Bacula uses flat text files for configuration. From time to time, people, usually new to the project, ask: why isn’t the configuration in the database?
Bacula uses the database to store information about what files were backed up, from what client, and when. This information is useful when you need to know how if you have a copy of a file from last Tuesday before you wrote crap into it but after you made those important changes. [I tend to refer to Bacula directives with a capital letter; you’ll see this in the next sentence.] If you use the Catalog, you don’t have to go searching through tarballs, or logs to find what you need. Bacula will find it for you.
So, newbies figure that it makes perfect sense to put all this into the Catalog. Yes, on the face of it, that makes sense. Drive everything off the database. Sorry, no, it’s not going to happen.
Flat text files are much better for configuration. They are easily human readable, and the last thing you want to lose if you database crashes is your configuration.
There are claims that writing a GUI interface to Bacula would be much easier if only we had the configuration in the database. Sorry. BAT seems to be a great GUI tool and it works off the existing configuration files.
There has been a call for a configuration tool. I point out Lilac (formerly Fruity) which is a configuration tool for Nagios.
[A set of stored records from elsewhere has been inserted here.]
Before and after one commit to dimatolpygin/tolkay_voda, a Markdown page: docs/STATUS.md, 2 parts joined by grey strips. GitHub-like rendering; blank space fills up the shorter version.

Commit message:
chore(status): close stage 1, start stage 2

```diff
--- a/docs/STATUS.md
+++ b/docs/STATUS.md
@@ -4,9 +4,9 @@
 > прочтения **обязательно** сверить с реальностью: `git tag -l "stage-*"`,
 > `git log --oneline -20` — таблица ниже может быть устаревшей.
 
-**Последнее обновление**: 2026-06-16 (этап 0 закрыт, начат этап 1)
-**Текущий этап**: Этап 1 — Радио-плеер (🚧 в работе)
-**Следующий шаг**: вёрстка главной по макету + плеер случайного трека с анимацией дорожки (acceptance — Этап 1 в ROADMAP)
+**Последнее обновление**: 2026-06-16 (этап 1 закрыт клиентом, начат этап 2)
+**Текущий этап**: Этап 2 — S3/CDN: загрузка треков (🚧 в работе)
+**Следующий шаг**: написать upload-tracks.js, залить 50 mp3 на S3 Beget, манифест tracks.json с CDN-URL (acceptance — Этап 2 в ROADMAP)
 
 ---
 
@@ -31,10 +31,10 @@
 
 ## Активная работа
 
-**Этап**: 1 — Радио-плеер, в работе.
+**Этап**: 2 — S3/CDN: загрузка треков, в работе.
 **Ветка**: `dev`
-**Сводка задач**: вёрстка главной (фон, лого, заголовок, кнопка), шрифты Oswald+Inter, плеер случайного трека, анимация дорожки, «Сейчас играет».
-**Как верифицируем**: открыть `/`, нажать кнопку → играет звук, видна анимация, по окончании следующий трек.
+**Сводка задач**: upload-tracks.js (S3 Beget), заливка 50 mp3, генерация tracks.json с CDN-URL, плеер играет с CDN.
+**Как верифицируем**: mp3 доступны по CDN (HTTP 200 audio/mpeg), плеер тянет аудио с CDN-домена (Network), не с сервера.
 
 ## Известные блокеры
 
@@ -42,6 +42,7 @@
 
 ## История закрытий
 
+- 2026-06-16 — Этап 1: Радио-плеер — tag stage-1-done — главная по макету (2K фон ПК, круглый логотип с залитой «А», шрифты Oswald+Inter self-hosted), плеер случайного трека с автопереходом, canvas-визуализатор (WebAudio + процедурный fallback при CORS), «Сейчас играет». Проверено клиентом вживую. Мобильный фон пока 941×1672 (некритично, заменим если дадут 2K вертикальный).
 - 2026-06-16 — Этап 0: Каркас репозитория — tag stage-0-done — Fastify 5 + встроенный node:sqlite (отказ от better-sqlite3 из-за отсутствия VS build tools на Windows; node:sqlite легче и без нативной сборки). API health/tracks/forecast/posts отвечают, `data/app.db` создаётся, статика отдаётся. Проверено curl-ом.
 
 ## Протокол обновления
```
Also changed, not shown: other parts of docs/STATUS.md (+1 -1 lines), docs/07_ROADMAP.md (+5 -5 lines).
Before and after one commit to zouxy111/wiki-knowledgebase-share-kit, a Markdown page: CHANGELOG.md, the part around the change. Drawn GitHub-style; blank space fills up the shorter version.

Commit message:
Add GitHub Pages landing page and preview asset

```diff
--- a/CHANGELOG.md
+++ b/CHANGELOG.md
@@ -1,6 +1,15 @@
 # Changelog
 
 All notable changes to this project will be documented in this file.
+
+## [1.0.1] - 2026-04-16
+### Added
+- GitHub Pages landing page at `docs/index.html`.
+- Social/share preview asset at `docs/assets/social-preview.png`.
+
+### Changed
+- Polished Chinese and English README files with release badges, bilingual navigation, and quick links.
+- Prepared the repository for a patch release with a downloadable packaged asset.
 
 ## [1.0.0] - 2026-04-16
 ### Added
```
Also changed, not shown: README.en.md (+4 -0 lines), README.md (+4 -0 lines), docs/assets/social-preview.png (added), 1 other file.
It produces the configuration files, then signals Nagios. I think something like that for Bacula would be warmly greeted.